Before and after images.
◆ ◆ ◆ ◆

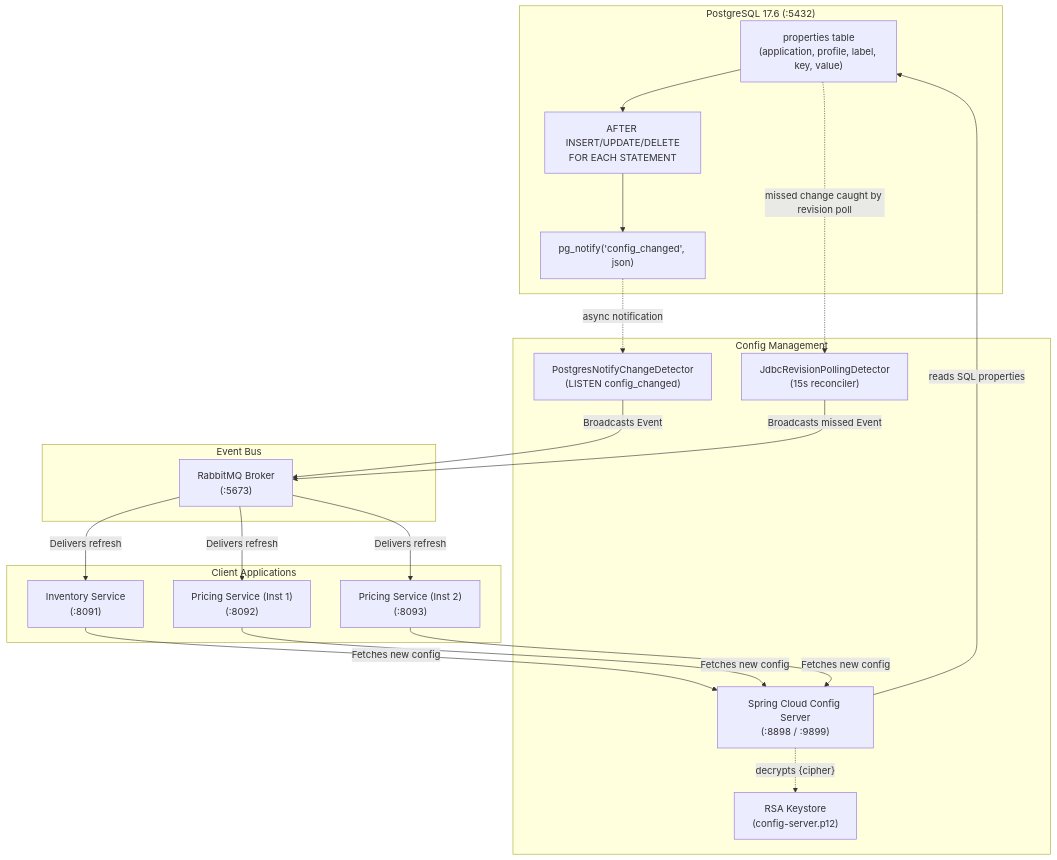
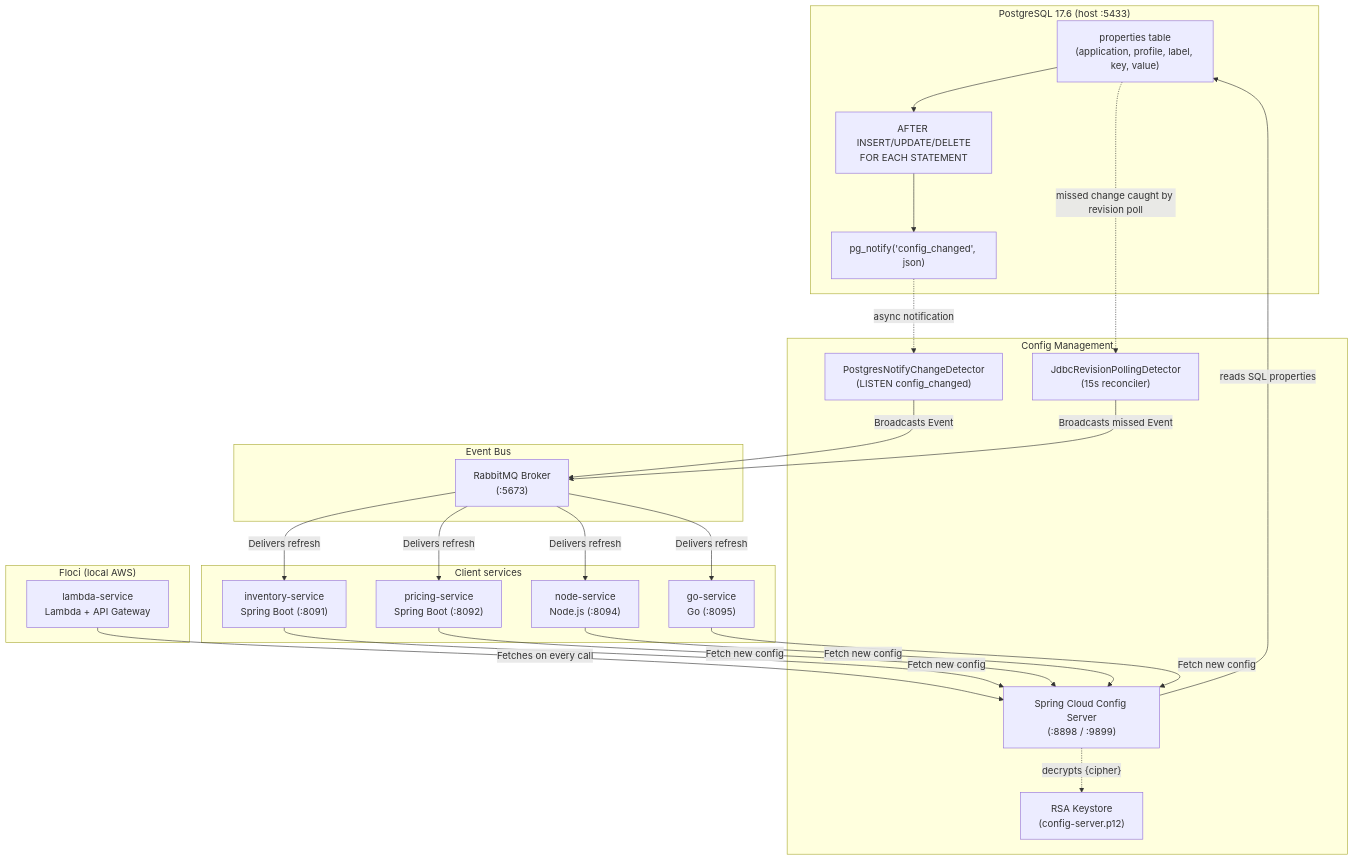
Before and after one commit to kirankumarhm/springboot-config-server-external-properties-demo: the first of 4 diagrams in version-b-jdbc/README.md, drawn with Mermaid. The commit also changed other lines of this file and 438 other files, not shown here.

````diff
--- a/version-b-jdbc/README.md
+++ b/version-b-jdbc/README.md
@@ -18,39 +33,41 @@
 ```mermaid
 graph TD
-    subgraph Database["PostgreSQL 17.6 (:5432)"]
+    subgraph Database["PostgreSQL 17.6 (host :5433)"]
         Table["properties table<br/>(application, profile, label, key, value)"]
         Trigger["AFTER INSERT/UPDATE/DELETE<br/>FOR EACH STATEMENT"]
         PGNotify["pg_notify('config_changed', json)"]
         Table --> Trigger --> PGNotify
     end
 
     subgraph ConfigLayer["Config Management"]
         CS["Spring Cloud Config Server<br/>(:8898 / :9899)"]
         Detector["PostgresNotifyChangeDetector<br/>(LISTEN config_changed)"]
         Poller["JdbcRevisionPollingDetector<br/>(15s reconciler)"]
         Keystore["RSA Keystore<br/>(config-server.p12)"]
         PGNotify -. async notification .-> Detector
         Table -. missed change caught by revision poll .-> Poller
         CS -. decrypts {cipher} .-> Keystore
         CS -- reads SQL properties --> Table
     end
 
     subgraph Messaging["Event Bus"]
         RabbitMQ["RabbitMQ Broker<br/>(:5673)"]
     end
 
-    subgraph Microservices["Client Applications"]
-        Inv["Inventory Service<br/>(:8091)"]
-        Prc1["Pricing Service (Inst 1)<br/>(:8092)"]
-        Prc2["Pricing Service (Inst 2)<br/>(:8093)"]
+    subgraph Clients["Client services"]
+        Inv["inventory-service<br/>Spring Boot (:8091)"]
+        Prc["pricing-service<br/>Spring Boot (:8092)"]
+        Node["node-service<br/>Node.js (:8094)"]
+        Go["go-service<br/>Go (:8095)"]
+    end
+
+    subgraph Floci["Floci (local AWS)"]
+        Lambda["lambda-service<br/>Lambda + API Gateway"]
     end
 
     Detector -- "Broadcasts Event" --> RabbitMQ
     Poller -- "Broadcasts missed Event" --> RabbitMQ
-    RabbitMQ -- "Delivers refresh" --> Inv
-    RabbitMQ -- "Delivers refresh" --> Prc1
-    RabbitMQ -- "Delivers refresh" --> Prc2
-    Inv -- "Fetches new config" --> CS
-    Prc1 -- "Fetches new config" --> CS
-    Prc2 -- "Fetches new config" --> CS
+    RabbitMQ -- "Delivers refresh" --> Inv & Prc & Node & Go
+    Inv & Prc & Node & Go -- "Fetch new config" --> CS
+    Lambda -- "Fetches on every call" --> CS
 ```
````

◆ ◆ ◆ ◆

EXERCISE AIM.
Whenever a line above has the word "RabbitMQ" in it, copy that line.

EXPECTED ANSWER.
         RabbitMQ["RabbitMQ Broker<br/>(:5673)"]
     Detector -- "Broadcasts Event" --> RabbitMQ
     Poller -- "Broadcasts missed Event" --> RabbitMQ
-    RabbitMQ -- "Delivers refresh" --> Inv
-    RabbitMQ -- "Delivers refresh" --> Prc1
-    RabbitMQ -- "Delivers refresh" --> Prc2
+    RabbitMQ -- "Delivers refresh" --> Inv & Prc & Node & Go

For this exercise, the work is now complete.